YOUR OBJECTIVE: Go through the data and retrieve each line that includes the string "flex".
= = = =
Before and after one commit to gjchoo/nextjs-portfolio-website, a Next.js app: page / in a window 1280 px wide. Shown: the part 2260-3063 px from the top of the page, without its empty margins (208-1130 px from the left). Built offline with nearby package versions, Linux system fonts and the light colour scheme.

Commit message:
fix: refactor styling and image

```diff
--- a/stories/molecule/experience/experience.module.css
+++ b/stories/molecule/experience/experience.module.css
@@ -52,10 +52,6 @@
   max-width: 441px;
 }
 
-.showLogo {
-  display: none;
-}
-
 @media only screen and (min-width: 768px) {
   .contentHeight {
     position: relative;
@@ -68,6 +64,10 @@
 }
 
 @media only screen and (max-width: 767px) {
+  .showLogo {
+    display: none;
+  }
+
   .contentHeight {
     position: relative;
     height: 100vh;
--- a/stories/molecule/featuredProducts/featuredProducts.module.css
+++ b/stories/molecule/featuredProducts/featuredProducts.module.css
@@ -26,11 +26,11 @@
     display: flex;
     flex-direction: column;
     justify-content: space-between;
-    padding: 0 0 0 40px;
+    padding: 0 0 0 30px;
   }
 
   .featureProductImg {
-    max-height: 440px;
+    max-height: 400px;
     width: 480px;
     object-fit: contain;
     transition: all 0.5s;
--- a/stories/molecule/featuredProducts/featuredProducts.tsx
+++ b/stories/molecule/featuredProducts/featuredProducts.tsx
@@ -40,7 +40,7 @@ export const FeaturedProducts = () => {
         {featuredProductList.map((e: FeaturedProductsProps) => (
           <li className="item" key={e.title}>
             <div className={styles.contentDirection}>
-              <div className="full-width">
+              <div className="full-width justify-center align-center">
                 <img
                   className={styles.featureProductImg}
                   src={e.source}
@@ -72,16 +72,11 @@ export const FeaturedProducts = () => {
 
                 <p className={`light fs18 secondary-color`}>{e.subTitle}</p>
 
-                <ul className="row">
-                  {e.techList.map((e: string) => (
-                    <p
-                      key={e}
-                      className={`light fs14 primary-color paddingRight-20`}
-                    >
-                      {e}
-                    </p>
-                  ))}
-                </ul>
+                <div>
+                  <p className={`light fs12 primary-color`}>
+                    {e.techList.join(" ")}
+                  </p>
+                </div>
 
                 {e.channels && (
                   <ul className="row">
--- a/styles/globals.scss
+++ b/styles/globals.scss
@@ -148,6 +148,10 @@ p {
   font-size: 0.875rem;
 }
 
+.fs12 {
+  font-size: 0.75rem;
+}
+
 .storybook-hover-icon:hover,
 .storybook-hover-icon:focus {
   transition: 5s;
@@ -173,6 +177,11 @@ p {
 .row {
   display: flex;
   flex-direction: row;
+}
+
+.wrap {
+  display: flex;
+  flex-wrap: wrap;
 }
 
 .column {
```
= = = =
SOLUTION TO THIS TASK:
     display: flex;
     flex-direction: column;
   display: flex;
   flex-direction: row;
+  display: flex;
+  flex-wrap: wrap;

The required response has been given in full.